**Goal of the exercise**
In your copy of the entries, please include no pictures and return every word exactly.

Screenshot and code edit data
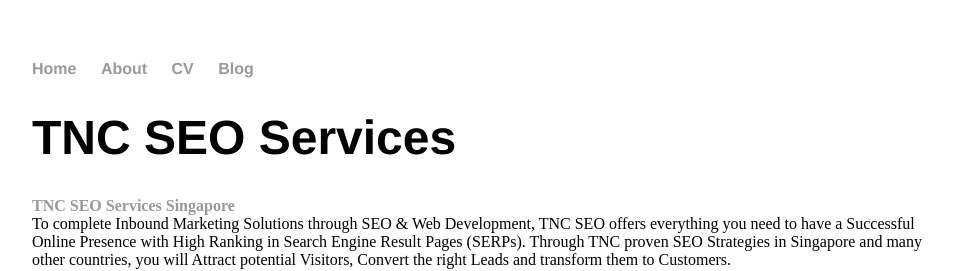
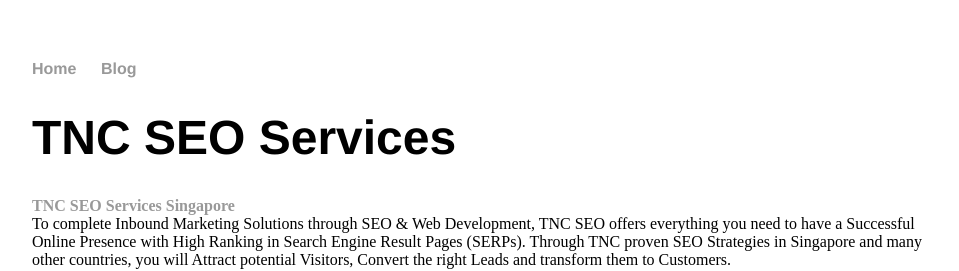
Before and after one commit to NewAgeMarketing/newagemarketing.github.io, a Jekyll site: the page built from index.html, in a window 1280 px wide. Shown: the top 271 px of the page, without its empty margins (160-1119 px from the left). Built offline with Jekyll 4.4.1, drawn with Linux system fonts in a browser that asks for light colours.

Commit message:
Update default.html

```diff
--- a/_layouts/default.html
+++ b/_layouts/default.html
@@ -9,8 +9,6 @@
 			<nav>
 	    		<ul>
 	        		<li><a href="/">Home</a></li>
-		        	<li><a href="/about">About</a></li>
-	        		<li><a href="/cv">CV</a></li>
 	        		<li><a href="/blog">Blog</a></li>
 	    		</ul>
 			</nav>
@@ -21,7 +19,7 @@
 			</div><!-- /.container -->
 			<footer>
 	    		<ul>
-	        		<li><a href="mailto:">email</a></li>
+	        		<li><a href="mailto:admin@touchandconvert.com">email</a></li>
 	        		<li><a href="http://tncseo.com">TNC SEO Services</a></li>
 				</ul>
 			</footer>
```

**Final answer**
Before and after one commit to NewAgeMarketing/newagemarketing.github.io, a Jekyll site: the page built from index.html, in a window 1280 px wide. Shown: the top 271 px of the page, without its empty margins (160-1119 px from the left). Built offline with Jekyll 4.4.1, drawn with Linux system fonts in a browser that asks for light colours.

Commit message:
Update default.html

```diff
--- a/_layouts/default.html
+++ b/_layouts/default.html
@@ -9,8 +9,6 @@
 			<nav>
 	    		<ul>
 	        		<li><a href="/">Home</a></li>
-		        	<li><a href="/about">About</a></li>
-	        		<li><a href="/cv">CV</a></li>
 	        		<li><a href="/blog">Blog</a></li>
 	    		</ul>
 			</nav>
@@ -21,7 +19,7 @@
 			</div><!-- /.container -->
 			<footer>
 	    		<ul>
-	        		<li><a href="mailto:">email</a></li>
+	        		<li><a href="mailto:admin@touchandconvert.com">email</a></li>
 	        		<li><a href="http://tncseo.com">TNC SEO Services</a></li>
 				</ul>
 			</footer>
```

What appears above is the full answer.